** What you need to do **
Give the whole listing again, exactly as written.

= = =

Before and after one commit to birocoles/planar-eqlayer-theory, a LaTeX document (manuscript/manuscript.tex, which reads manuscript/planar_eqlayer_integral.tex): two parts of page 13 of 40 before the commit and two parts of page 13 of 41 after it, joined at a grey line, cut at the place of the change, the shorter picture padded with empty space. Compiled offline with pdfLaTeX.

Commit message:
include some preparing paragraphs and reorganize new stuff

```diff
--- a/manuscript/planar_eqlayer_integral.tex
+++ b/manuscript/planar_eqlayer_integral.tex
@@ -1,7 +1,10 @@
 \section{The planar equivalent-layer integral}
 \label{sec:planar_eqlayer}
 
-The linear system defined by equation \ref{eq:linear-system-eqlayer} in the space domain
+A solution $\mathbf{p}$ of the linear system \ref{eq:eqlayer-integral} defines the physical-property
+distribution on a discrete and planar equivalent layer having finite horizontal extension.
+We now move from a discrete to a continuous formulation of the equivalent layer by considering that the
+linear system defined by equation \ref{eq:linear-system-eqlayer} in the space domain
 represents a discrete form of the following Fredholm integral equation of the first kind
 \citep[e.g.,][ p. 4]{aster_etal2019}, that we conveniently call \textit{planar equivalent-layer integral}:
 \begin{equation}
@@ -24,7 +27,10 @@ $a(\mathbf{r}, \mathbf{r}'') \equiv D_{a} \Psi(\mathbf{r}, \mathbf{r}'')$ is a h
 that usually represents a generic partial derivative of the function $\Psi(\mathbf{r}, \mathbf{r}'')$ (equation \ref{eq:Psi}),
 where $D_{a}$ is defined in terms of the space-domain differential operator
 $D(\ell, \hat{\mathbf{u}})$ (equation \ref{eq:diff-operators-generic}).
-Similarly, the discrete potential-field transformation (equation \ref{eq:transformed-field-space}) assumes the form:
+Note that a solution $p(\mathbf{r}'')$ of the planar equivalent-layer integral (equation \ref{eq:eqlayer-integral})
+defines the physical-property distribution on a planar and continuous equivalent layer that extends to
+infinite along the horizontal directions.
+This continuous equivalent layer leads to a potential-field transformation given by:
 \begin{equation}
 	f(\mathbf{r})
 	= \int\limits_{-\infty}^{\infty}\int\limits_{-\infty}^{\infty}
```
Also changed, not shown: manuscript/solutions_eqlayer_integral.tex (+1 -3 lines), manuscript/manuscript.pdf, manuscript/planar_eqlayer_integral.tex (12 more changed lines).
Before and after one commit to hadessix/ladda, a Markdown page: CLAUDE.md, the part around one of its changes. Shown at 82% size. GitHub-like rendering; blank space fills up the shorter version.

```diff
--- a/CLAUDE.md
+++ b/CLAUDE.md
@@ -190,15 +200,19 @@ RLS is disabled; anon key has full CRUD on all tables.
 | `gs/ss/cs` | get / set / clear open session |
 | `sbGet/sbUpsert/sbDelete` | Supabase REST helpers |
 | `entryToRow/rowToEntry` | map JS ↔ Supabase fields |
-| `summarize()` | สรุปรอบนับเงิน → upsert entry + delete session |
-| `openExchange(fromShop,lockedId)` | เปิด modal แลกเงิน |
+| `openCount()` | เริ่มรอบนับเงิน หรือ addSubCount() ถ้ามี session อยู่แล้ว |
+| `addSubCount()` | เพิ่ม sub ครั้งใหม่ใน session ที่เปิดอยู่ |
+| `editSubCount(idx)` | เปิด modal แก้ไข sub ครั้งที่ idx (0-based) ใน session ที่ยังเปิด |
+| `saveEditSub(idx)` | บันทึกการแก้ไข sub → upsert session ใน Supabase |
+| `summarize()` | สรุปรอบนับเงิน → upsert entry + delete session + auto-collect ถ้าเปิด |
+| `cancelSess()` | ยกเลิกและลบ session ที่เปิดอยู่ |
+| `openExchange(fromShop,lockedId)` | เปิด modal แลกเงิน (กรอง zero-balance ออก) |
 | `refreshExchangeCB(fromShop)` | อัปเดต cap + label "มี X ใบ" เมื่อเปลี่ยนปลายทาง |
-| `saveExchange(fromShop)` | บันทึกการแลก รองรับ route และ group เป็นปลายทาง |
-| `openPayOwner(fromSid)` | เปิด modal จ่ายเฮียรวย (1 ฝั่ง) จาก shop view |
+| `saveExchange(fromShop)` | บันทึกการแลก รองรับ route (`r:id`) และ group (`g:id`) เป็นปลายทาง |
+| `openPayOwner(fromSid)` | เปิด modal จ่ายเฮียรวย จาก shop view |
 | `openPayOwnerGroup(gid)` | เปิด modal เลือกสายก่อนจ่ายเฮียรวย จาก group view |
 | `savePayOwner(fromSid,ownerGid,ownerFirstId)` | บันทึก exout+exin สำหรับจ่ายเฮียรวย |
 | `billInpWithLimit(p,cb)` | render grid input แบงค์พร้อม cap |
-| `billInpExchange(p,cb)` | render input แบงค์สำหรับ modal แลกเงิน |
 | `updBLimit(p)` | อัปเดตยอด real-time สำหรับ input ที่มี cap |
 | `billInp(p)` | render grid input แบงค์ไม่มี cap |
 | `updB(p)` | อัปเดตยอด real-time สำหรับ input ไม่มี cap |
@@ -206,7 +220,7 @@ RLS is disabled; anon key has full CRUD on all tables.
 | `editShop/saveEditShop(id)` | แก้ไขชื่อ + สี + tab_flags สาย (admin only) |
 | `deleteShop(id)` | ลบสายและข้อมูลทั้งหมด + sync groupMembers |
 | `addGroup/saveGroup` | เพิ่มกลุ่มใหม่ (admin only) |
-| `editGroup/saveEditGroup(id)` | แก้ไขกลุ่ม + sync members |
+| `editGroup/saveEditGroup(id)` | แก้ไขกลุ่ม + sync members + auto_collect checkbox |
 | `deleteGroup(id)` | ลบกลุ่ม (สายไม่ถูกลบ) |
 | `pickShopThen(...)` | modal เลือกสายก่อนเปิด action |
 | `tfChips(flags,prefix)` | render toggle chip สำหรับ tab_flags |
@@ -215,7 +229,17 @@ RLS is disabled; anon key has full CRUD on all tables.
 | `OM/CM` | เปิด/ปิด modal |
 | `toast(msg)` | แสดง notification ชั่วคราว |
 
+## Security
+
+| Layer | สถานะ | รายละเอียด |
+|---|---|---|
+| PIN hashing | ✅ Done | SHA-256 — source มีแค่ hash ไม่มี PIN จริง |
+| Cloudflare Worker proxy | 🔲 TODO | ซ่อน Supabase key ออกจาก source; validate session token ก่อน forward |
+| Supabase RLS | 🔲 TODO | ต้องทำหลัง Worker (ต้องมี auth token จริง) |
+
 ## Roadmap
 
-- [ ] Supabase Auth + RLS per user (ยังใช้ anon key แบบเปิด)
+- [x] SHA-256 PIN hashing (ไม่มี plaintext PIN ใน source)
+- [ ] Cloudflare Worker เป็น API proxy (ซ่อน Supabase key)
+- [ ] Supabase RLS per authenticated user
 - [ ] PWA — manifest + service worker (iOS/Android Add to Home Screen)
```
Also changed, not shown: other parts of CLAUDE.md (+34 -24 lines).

= = =

** Your response **
Before and after one commit to birocoles/planar-eqlayer-theory, a LaTeX document (manuscript/manuscript.tex, which reads manuscript/planar_eqlayer_integral.tex): two parts of page 13 of 40 before the commit and two parts of page 13 of 41 after it, joined at a grey line, cut at the place of the change, the shorter picture padded with empty space. Compiled offline with pdfLaTeX.

Commit message:
include some preparing paragraphs and reorganize new stuff

```diff
--- a/manuscript/planar_eqlayer_integral.tex
+++ b/manuscript/planar_eqlayer_integral.tex
@@ -1,7 +1,10 @@
 \section{The planar equivalent-layer integral}
 \label{sec:planar_eqlayer}
 
-The linear system defined by equation \ref{eq:linear-system-eqlayer} in the space domain
+A solution $\mathbf{p}$ of the linear system \ref{eq:eqlayer-integral} defines the physical-property
+distribution on a discrete and planar equivalent layer having finite horizontal extension.
+We now move from a discrete to a continuous formulation of the equivalent layer by considering that the
+linear system defined by equation \ref{eq:linear-system-eqlayer} in the space domain
 represents a discrete form of the following Fredholm integral equation of the first kind
 \citep[e.g.,][ p. 4]{aster_etal2019}, that we conveniently call \textit{planar equivalent-layer integral}:
 \begin{equation}
@@ -24,7 +27,10 @@ $a(\mathbf{r}, \mathbf{r}'') \equiv D_{a} \Psi(\mathbf{r}, \mathbf{r}'')$ is a h
 that usually represents a generic partial derivative of the function $\Psi(\mathbf{r}, \mathbf{r}'')$ (equation \ref{eq:Psi}),
 where $D_{a}$ is defined in terms of the space-domain differential operator
 $D(\ell, \hat{\mathbf{u}})$ (equation \ref{eq:diff-operators-generic}).
-Similarly, the discrete potential-field transformation (equation \ref{eq:transformed-field-space}) assumes the form:
+Note that a solution $p(\mathbf{r}'')$ of the planar equivalent-layer integral (equation \ref{eq:eqlayer-integral})
+defines the physical-property distribution on a planar and continuous equivalent layer that extends to
+infinite along the horizontal directions.
+This continuous equivalent layer leads to a potential-field transformation given by:
 \begin{equation}
 	f(\mathbf{r})
 	= \int\limits_{-\infty}^{\infty}\int\limits_{-\infty}^{\infty}
```
Also changed, not shown: manuscript/solutions_eqlayer_integral.tex (+1 -3 lines), manuscript/manuscript.pdf, manuscript/planar_eqlayer_integral.tex (12 more changed lines).
Before and after one commit to hadessix/ladda, a Markdown page: CLAUDE.md, the part around one of its changes. Shown at 82% size. GitHub-like rendering; blank space fills up the shorter version.

```diff
--- a/CLAUDE.md
+++ b/CLAUDE.md
@@ -190,15 +200,19 @@ RLS is disabled; anon key has full CRUD on all tables.
 | `gs/ss/cs` | get / set / clear open session |
 | `sbGet/sbUpsert/sbDelete` | Supabase REST helpers |
 | `entryToRow/rowToEntry` | map JS ↔ Supabase fields |
-| `summarize()` | สรุปรอบนับเงิน → upsert entry + delete session |
-| `openExchange(fromShop,lockedId)` | เปิด modal แลกเงิน |
+| `openCount()` | เริ่มรอบนับเงิน หรือ addSubCount() ถ้ามี session อยู่แล้ว |
+| `addSubCount()` | เพิ่ม sub ครั้งใหม่ใน session ที่เปิดอยู่ |
+| `editSubCount(idx)` | เปิด modal แก้ไข sub ครั้งที่ idx (0-based) ใน session ที่ยังเปิด |
+| `saveEditSub(idx)` | บันทึกการแก้ไข sub → upsert session ใน Supabase |
+| `summarize()` | สรุปรอบนับเงิน → upsert entry + delete session + auto-collect ถ้าเปิด |
+| `cancelSess()` | ยกเลิกและลบ session ที่เปิดอยู่ |
+| `openExchange(fromShop,lockedId)` | เปิด modal แลกเงิน (กรอง zero-balance ออก) |
 | `refreshExchangeCB(fromShop)` | อัปเดต cap + label "มี X ใบ" เมื่อเปลี่ยนปลายทาง |
-| `saveExchange(fromShop)` | บันทึกการแลก รองรับ route และ group เป็นปลายทาง |
-| `openPayOwner(fromSid)` | เปิด modal จ่ายเฮียรวย (1 ฝั่ง) จาก shop view |
+| `saveExchange(fromShop)` | บันทึกการแลก รองรับ route (`r:id`) และ group (`g:id`) เป็นปลายทาง |
+| `openPayOwner(fromSid)` | เปิด modal จ่ายเฮียรวย จาก shop view |
 | `openPayOwnerGroup(gid)` | เปิด modal เลือกสายก่อนจ่ายเฮียรวย จาก group view |
 | `savePayOwner(fromSid,ownerGid,ownerFirstId)` | บันทึก exout+exin สำหรับจ่ายเฮียรวย |
 | `billInpWithLimit(p,cb)` | render grid input แบงค์พร้อม cap |
-| `billInpExchange(p,cb)` | render input แบงค์สำหรับ modal แลกเงิน |
 | `updBLimit(p)` | อัปเดตยอด real-time สำหรับ input ที่มี cap |
 | `billInp(p)` | render grid input แบงค์ไม่มี cap |
 | `updB(p)` | อัปเดตยอด real-time สำหรับ input ไม่มี cap |
@@ -206,7 +220,7 @@ RLS is disabled; anon key has full CRUD on all tables.
 | `editShop/saveEditShop(id)` | แก้ไขชื่อ + สี + tab_flags สาย (admin only) |
 | `deleteShop(id)` | ลบสายและข้อมูลทั้งหมด + sync groupMembers |
 | `addGroup/saveGroup` | เพิ่มกลุ่มใหม่ (admin only) |
-| `editGroup/saveEditGroup(id)` | แก้ไขกลุ่ม + sync members |
+| `editGroup/saveEditGroup(id)` | แก้ไขกลุ่ม + sync members + auto_collect checkbox |
 | `deleteGroup(id)` | ลบกลุ่ม (สายไม่ถูกลบ) |
 | `pickShopThen(...)` | modal เลือกสายก่อนเปิด action |
 | `tfChips(flags,prefix)` | render toggle chip สำหรับ tab_flags |
@@ -215,7 +229,17 @@ RLS is disabled; anon key has full CRUD on all tables.
 | `OM/CM` | เปิด/ปิด modal |
 | `toast(msg)` | แสดง notification ชั่วคราว |
 
+## Security
+
+| Layer | สถานะ | รายละเอียด |
+|---|---|---|
+| PIN hashing | ✅ Done | SHA-256 — source มีแค่ hash ไม่มี PIN จริง |
+| Cloudflare Worker proxy | 🔲 TODO | ซ่อน Supabase key ออกจาก source; validate session token ก่อน forward |
+| Supabase RLS | 🔲 TODO | ต้องทำหลัง Worker (ต้องมี auth token จริง) |
+
 ## Roadmap
 
-- [ ] Supabase Auth + RLS per user (ยังใช้ anon key แบบเปิด)
+- [x] SHA-256 PIN hashing (ไม่มี plaintext PIN ใน source)
+- [ ] Cloudflare Worker เป็น API proxy (ซ่อน Supabase key)
+- [ ] Supabase RLS per authenticated user
 - [ ] PWA — manifest + service worker (iOS/Android Add to Home Screen)
```
Also changed, not shown: other parts of CLAUDE.md (+34 -24 lines).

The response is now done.